TASK DESCRIPTION -
The records below must be copied in full; omit the images.

DATA SECTION -
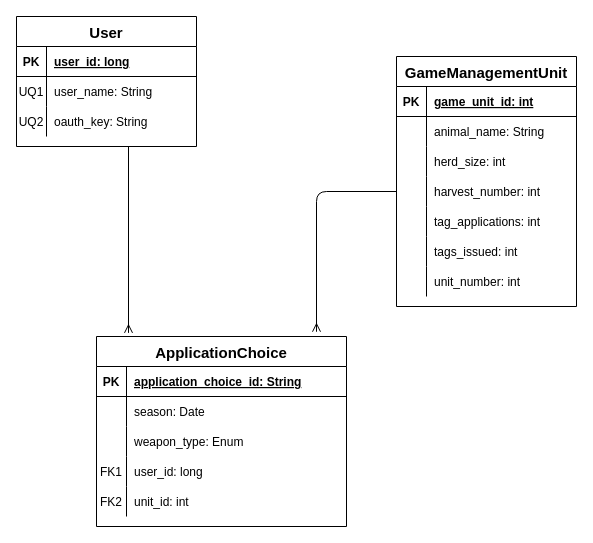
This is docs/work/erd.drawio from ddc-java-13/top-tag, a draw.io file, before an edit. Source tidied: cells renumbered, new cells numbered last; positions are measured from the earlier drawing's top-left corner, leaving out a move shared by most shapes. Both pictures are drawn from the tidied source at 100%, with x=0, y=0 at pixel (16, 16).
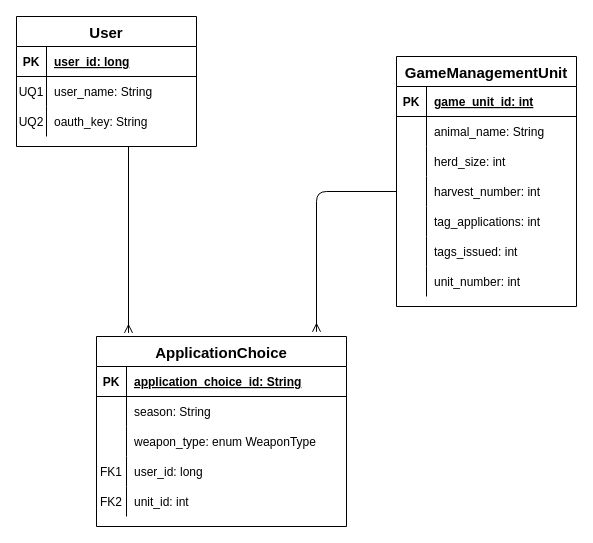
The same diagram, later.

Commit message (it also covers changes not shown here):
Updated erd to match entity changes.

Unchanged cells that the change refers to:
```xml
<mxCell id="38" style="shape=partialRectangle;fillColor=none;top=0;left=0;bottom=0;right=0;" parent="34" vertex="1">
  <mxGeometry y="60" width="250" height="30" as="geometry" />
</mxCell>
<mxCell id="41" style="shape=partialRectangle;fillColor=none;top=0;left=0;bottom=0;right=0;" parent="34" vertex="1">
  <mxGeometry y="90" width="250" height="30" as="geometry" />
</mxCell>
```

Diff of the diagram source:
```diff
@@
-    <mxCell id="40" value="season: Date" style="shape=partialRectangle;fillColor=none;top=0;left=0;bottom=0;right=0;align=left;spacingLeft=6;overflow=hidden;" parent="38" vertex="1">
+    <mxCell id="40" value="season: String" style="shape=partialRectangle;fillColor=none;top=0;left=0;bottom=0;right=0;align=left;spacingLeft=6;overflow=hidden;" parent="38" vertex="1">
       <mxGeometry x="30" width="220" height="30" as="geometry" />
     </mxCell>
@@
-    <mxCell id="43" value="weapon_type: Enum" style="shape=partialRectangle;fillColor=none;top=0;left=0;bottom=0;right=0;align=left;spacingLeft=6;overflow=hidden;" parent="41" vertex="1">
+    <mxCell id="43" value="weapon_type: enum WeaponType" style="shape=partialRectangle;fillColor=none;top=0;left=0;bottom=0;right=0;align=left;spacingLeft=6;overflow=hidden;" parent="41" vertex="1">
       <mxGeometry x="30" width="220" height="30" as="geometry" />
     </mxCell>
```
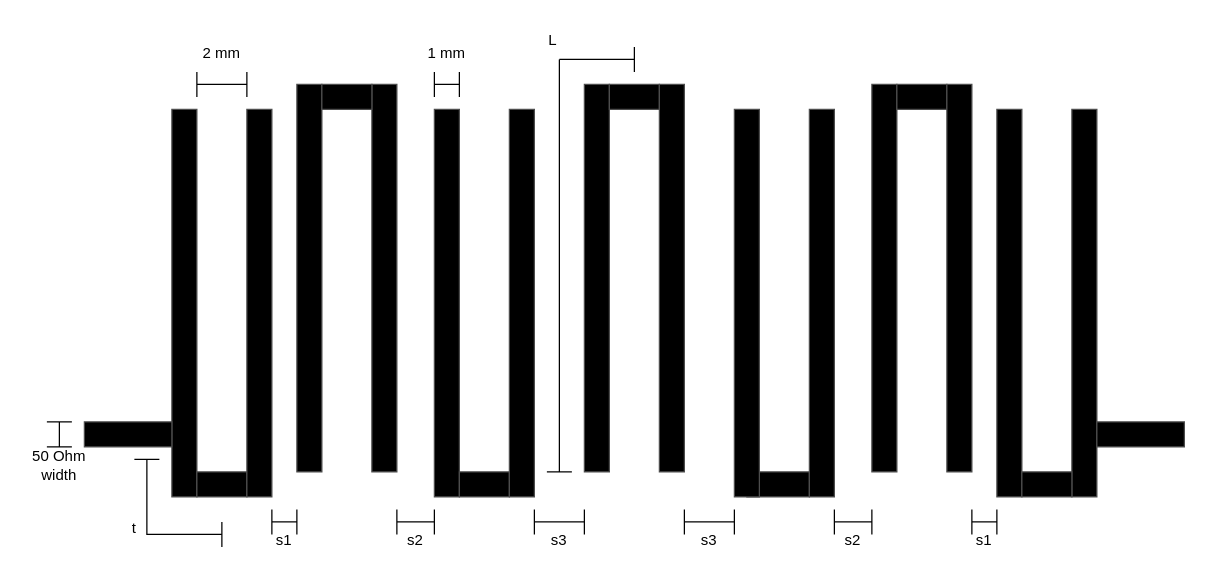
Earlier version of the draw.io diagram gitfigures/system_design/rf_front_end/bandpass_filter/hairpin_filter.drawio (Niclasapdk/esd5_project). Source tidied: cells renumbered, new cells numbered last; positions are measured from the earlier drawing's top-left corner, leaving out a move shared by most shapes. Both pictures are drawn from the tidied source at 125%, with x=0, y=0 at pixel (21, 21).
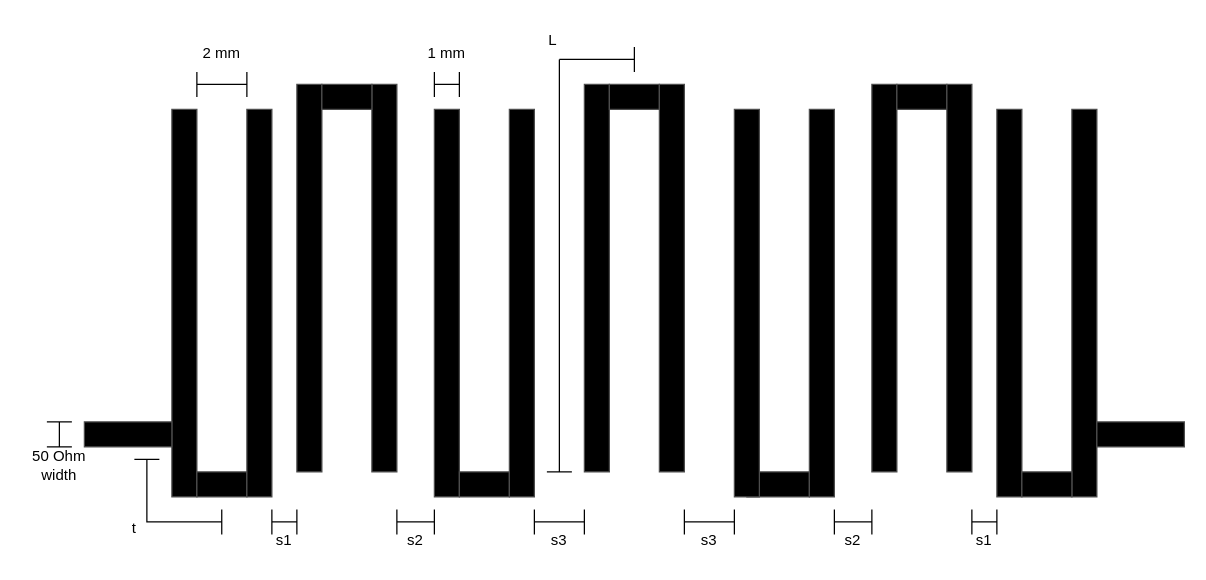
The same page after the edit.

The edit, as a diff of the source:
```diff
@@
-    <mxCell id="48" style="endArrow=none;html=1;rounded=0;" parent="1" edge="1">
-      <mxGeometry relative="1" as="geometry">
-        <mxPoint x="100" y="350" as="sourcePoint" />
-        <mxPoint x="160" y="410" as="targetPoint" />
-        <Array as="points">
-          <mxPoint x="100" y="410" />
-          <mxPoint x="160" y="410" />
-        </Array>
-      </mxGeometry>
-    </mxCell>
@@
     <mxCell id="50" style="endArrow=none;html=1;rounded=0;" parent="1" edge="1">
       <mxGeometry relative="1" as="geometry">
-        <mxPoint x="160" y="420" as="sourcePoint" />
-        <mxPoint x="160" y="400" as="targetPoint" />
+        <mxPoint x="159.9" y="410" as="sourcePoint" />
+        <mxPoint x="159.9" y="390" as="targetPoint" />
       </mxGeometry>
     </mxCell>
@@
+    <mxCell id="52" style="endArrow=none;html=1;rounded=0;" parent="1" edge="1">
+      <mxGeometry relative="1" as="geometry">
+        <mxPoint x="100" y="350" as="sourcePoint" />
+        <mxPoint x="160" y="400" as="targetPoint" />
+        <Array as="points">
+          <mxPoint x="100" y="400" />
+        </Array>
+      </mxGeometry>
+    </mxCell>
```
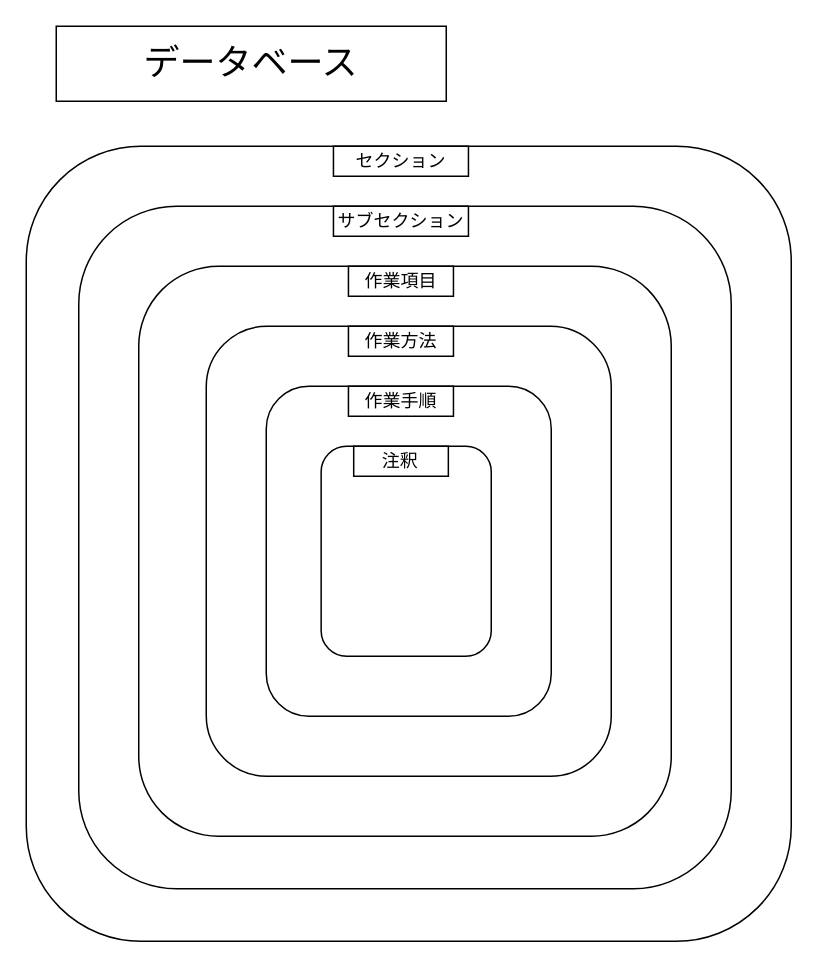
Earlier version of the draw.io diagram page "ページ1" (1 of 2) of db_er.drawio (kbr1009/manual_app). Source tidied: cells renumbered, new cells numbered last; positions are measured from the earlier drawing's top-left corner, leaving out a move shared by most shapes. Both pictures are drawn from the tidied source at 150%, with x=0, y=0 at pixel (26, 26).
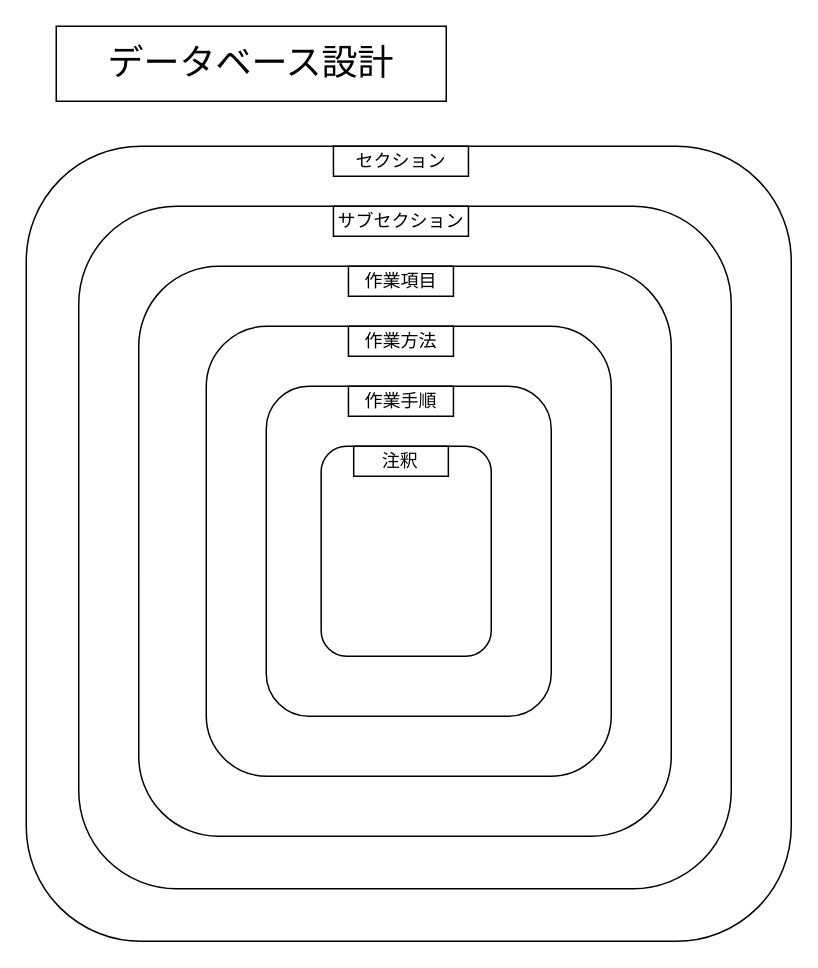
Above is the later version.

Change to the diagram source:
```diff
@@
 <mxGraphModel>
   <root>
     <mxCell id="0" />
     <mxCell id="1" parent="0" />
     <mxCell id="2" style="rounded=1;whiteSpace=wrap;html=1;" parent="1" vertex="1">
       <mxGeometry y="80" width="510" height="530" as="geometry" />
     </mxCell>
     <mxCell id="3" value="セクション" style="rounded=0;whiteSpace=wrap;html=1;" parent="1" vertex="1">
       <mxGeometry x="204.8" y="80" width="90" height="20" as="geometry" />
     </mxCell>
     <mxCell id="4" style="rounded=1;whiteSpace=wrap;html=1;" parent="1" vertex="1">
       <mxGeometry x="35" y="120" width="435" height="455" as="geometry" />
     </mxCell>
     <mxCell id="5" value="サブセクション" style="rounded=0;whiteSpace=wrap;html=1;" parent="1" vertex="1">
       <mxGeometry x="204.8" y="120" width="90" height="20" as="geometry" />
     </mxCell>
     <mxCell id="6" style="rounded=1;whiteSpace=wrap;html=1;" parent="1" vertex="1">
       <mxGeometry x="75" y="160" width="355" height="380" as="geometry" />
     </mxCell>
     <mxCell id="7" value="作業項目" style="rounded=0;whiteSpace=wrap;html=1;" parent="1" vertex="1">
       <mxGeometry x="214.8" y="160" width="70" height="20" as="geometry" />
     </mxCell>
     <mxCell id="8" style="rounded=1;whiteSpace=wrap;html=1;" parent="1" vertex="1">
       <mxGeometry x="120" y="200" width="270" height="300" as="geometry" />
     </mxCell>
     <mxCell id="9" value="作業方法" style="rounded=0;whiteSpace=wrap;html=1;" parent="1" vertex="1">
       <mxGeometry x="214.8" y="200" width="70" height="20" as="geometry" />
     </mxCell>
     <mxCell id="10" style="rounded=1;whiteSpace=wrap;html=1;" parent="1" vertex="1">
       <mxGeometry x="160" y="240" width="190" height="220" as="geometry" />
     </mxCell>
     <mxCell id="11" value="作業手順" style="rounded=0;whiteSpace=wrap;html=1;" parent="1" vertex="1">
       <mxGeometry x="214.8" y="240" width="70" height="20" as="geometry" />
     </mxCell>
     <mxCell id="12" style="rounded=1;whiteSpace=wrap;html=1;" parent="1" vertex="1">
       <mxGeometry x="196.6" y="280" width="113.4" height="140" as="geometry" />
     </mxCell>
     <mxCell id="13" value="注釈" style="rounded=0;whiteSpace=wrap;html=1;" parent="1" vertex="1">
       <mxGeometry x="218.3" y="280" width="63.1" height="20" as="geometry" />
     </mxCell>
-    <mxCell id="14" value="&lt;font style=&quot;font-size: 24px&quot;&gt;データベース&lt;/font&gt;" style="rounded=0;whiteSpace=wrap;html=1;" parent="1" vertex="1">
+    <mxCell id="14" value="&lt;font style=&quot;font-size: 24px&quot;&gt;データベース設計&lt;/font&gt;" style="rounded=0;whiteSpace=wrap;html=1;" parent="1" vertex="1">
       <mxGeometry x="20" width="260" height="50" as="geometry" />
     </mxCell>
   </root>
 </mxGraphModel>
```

EXERCISE RESULT -
This is docs/work/erd.drawio from ddc-java-13/top-tag, a draw.io file, before an edit. Source tidied: cells renumbered, new cells numbered last; positions are measured from the earlier drawing's top-left corner, leaving out a move shared by most shapes. Both pictures are drawn from the tidied source at 100%, with x=0, y=0 at pixel (16, 16).
The same diagram, later.

Commit message (it also covers changes not shown here):
Updated erd to match entity changes.

Unchanged cells that the change refers to:
```xml
<mxCell id="38" style="shape=partialRectangle;fillColor=none;top=0;left=0;bottom=0;right=0;" parent="34" vertex="1">
  <mxGeometry y="60" width="250" height="30" as="geometry" />
</mxCell>
<mxCell id="41" style="shape=partialRectangle;fillColor=none;top=0;left=0;bottom=0;right=0;" parent="34" vertex="1">
  <mxGeometry y="90" width="250" height="30" as="geometry" />
</mxCell>
```

Diff of the diagram source:
```diff
@@
-    <mxCell id="40" value="season: Date" style="shape=partialRectangle;fillColor=none;top=0;left=0;bottom=0;right=0;align=left;spacingLeft=6;overflow=hidden;" parent="38" vertex="1">
+    <mxCell id="40" value="season: String" style="shape=partialRectangle;fillColor=none;top=0;left=0;bottom=0;right=0;align=left;spacingLeft=6;overflow=hidden;" parent="38" vertex="1">
       <mxGeometry x="30" width="220" height="30" as="geometry" />
     </mxCell>
@@
-    <mxCell id="43" value="weapon_type: Enum" style="shape=partialRectangle;fillColor=none;top=0;left=0;bottom=0;right=0;align=left;spacingLeft=6;overflow=hidden;" parent="41" vertex="1">
+    <mxCell id="43" value="weapon_type: enum WeaponType" style="shape=partialRectangle;fillColor=none;top=0;left=0;bottom=0;right=0;align=left;spacingLeft=6;overflow=hidden;" parent="41" vertex="1">
       <mxGeometry x="30" width="220" height="30" as="geometry" />
     </mxCell>
```
Earlier version of the draw.io diagram gitfigures/system_design/rf_front_end/bandpass_filter/hairpin_filter.drawio (Niclasapdk/esd5_project). Source tidied: cells renumbered, new cells numbered last; positions are measured from the earlier drawing's top-left corner, leaving out a move shared by most shapes. Both pictures are drawn from the tidied source at 125%, with x=0, y=0 at pixel (21, 21).
The same page after the edit.

The edit, as a diff of the source:
```diff
@@
-    <mxCell id="48" style="endArrow=none;html=1;rounded=0;" parent="1" edge="1">
-      <mxGeometry relative="1" as="geometry">
-        <mxPoint x="100" y="350" as="sourcePoint" />
-        <mxPoint x="160" y="410" as="targetPoint" />
-        <Array as="points">
-          <mxPoint x="100" y="410" />
-          <mxPoint x="160" y="410" />
-        </Array>
-      </mxGeometry>
-    </mxCell>
@@
     <mxCell id="50" style="endArrow=none;html=1;rounded=0;" parent="1" edge="1">
       <mxGeometry relative="1" as="geometry">
-        <mxPoint x="160" y="420" as="sourcePoint" />
-        <mxPoint x="160" y="400" as="targetPoint" />
+        <mxPoint x="159.9" y="410" as="sourcePoint" />
+        <mxPoint x="159.9" y="390" as="targetPoint" />
       </mxGeometry>
     </mxCell>
@@
+    <mxCell id="52" style="endArrow=none;html=1;rounded=0;" parent="1" edge="1">
+      <mxGeometry relative="1" as="geometry">
+        <mxPoint x="100" y="350" as="sourcePoint" />
+        <mxPoint x="160" y="400" as="targetPoint" />
+        <Array as="points">
+          <mxPoint x="100" y="400" />
+        </Array>
+      </mxGeometry>
+    </mxCell>
```
Earlier version of the draw.io diagram page "ページ1" (1 of 2) of db_er.drawio (kbr1009/manual_app). Source tidied: cells renumbered, new cells numbered last; positions are measured from the earlier drawing's top-left corner, leaving out a move shared by most shapes. Both pictures are drawn from the tidied source at 150%, with x=0, y=0 at pixel (26, 26).
Above is the later version.

Change to the diagram source:
```diff
@@
 <mxGraphModel>
   <root>
     <mxCell id="0" />
     <mxCell id="1" parent="0" />
     <mxCell id="2" style="rounded=1;whiteSpace=wrap;html=1;" parent="1" vertex="1">
       <mxGeometry y="80" width="510" height="530" as="geometry" />
     </mxCell>
     <mxCell id="3" value="セクション" style="rounded=0;whiteSpace=wrap;html=1;" parent="1" vertex="1">
       <mxGeometry x="204.8" y="80" width="90" height="20" as="geometry" />
     </mxCell>
     <mxCell id="4" style="rounded=1;whiteSpace=wrap;html=1;" parent="1" vertex="1">
       <mxGeometry x="35" y="120" width="435" height="455" as="geometry" />
     </mxCell>
     <mxCell id="5" value="サブセクション" style="rounded=0;whiteSpace=wrap;html=1;" parent="1" vertex="1">
       <mxGeometry x="204.8" y="120" width="90" height="20" as="geometry" />
     </mxCell>
     <mxCell id="6" style="rounded=1;whiteSpace=wrap;html=1;" parent="1" vertex="1">
       <mxGeometry x="75" y="160" width="355" height="380" as="geometry" />
     </mxCell>
     <mxCell id="7" value="作業項目" style="rounded=0;whiteSpace=wrap;html=1;" parent="1" vertex="1">
       <mxGeometry x="214.8" y="160" width="70" height="20" as="geometry" />
     </mxCell>
     <mxCell id="8" style="rounded=1;whiteSpace=wrap;html=1;" parent="1" vertex="1">
       <mxGeometry x="120" y="200" width="270" height="300" as="geometry" />
     </mxCell>
     <mxCell id="9" value="作業方法" style="rounded=0;whiteSpace=wrap;html=1;" parent="1" vertex="1">
       <mxGeometry x="214.8" y="200" width="70" height="20" as="geometry" />
     </mxCell>
     <mxCell id="10" style="rounded=1;whiteSpace=wrap;html=1;" parent="1" vertex="1">
       <mxGeometry x="160" y="240" width="190" height="220" as="geometry" />
     </mxCell>
     <mxCell id="11" value="作業手順" style="rounded=0;whiteSpace=wrap;html=1;" parent="1" vertex="1">
       <mxGeometry x="214.8" y="240" width="70" height="20" as="geometry" />
     </mxCell>
     <mxCell id="12" style="rounded=1;whiteSpace=wrap;html=1;" parent="1" vertex="1">
       <mxGeometry x="196.6" y="280" width="113.4" height="140" as="geometry" />
     </mxCell>
     <mxCell id="13" value="注釈" style="rounded=0;whiteSpace=wrap;html=1;" parent="1" vertex="1">
       <mxGeometry x="218.3" y="280" width="63.1" height="20" as="geometry" />
     </mxCell>
-    <mxCell id="14" value="&lt;font style=&quot;font-size: 24px&quot;&gt;データベース&lt;/font&gt;" style="rounded=0;whiteSpace=wrap;html=1;" parent="1" vertex="1">
+    <mxCell id="14" value="&lt;font style=&quot;font-size: 24px&quot;&gt;データベース設計&lt;/font&gt;" style="rounded=0;whiteSpace=wrap;html=1;" parent="1" vertex="1">
       <mxGeometry x="20" width="260" height="50" as="geometry" />
     </mxCell>
   </root>
 </mxGraphModel>
```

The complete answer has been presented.